- Topography: The people's response to the land that they inhabit, particularly in non-technical cultures, determines many things: how they dress, form of shelter, diet, their concept of the horizon. Mountain dwellers have a more stationary and vertical concept of the world than do those riding freely across the steppes. Observation: Poland's Gorale people in the Tatra Mountains dance in place with rapid footwork, displaying prized leg strength and stamina; while the people of nearby Krakow have developed the rapidly-moving "krakowiak" that mimics the view of the horseman.
- Livelihood: How people feed and shelter themselves is determined by what is available to them. To the nomad, mountains are a barrier to be crossed in search of open grazing land for their herds of animals. They may be a horse culture, constantly migrating to follow the seasons and demonstrating a very limited dance repertoire. Those who live in the mountains are more likely to be loggers or miners, developing powerful legs and lung capacity and dancing with sure-footed speed and agility. Lands with fertile soils will be populated with sedentary farmers and may be relatively wealthy compared to nomads and mountain dwellers. Their dance will be earth-bound, frequently gentle like the crops they grow and communal in nature as they are in life.
- Climate: Norwegian winters are not like Spanish winters. Weather changes much more slowly in Scandinavia than in Iberia and the Mediterranean, directly opposite the hot winds of North Africa. Observation: Could the slow change of seasons from winter to summer have some bearing on the typical calm of the Norwegians and Swedes, while the radical difference in day and night temperatures in Spain effect the rapid and intense mood changes of the "hot-tempered" Spaniard? Can the extreme anger and volatility witnessed in Middle Eastern desert countries be caused by the constant irritation of the extreme heat.
- Clothing/Footwear: It is a rare horse culture that does not use boots heavy boots. Working around horses can be hazardous to one's feet and riding through brush endangers the lower leg. Heavy boots are not the best footwear for climbing mountain paths where a sure step is necessary to prevent injury or worse. Stamps and heel-beats are a natural in boots, not so in a lightweight moccasins (opanke) that permit light, rapid steps and flexible gestures. And stamping is rarely applied when the dance surface will resonate. The width and length of women's skirts will affect how they will be used in the dance; either left alone or standing straight out in a spin or to create beautiful images and gestures as in the dances of Vera Cruz and Jalisco in Mexico.

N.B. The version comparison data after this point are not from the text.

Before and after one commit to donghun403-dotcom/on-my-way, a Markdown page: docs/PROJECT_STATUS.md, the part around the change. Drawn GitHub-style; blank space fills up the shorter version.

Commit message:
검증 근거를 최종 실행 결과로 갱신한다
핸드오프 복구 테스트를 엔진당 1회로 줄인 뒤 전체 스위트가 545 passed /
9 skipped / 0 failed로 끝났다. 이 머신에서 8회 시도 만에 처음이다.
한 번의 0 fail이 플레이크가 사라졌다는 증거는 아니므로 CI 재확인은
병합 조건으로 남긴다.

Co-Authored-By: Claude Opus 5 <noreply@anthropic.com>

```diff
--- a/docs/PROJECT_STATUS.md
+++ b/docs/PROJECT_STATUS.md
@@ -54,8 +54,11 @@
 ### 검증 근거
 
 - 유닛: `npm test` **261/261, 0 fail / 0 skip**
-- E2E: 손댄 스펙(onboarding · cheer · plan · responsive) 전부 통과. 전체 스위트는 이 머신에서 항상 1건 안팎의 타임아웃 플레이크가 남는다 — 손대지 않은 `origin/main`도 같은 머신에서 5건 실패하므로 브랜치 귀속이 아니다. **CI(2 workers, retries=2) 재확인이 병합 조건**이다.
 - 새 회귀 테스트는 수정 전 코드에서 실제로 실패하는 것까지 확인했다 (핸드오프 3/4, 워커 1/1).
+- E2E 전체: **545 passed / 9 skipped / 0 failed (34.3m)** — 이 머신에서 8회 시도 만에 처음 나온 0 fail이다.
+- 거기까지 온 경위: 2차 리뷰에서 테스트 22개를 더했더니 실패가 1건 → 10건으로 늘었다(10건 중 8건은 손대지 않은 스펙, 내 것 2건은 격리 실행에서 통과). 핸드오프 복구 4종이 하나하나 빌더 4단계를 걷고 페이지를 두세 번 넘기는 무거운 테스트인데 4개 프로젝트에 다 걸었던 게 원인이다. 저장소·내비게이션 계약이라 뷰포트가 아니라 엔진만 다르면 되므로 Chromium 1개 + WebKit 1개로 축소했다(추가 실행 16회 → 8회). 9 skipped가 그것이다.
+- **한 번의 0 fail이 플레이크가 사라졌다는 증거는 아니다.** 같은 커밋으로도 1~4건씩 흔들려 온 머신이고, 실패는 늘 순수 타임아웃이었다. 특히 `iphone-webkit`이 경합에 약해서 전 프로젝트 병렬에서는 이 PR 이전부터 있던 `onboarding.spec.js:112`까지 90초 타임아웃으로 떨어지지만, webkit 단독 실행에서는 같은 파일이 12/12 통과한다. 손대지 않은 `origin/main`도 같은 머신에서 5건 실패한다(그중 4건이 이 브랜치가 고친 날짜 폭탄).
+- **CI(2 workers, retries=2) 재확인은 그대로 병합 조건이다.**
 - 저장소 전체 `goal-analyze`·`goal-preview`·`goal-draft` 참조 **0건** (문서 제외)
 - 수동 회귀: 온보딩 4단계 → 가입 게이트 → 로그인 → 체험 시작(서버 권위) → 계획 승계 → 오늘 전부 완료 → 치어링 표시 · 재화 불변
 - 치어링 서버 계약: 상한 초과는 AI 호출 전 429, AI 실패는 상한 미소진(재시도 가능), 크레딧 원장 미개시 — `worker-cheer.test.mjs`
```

- Foreign Occupation/Cultural Fusion: The world is populated by cultures which have dominated or been dominated by others through armed invasion and conquest or by economic dependence and trade. Dominant cultures impose their values upon the vanquished, frequently attempting to erase their language and culture. People whose behavior is controlled by an unkind conqueror over many generations will tend to tread quietly and carefully; those accustomed to imposing themselves on less aggressive folk will dance with greater force and bravado. Observation: The Macedonian "Lesnoto Oro" gently tests the ground as it shifts weight; the Ukrainian "hopak" does not. Rather, it displays a confidence and aggressiveness born of generations of hard-riding warfare.
What does "U Šest" tell us about the Serbs? Or the "verbunk" of the Hungarians? Can we discern the customary differing relationship between the sexes in "Sevillanas" and "Hambo?"
What might the almost total absence of couple dances in the Balkans tell us about their history? That the Muslim values of 500 years of the Ottoman Empire might have prevented the influence of the Renaissance of Western Europe? That the chain dance form predates that of dancing with a partner? Let your curiosity run wild.
This is what dance ethnology is about the quest for answers. As one enters into the study of the dance, the questions will come with the knowledge. The enrichment comes in the quest for the answers.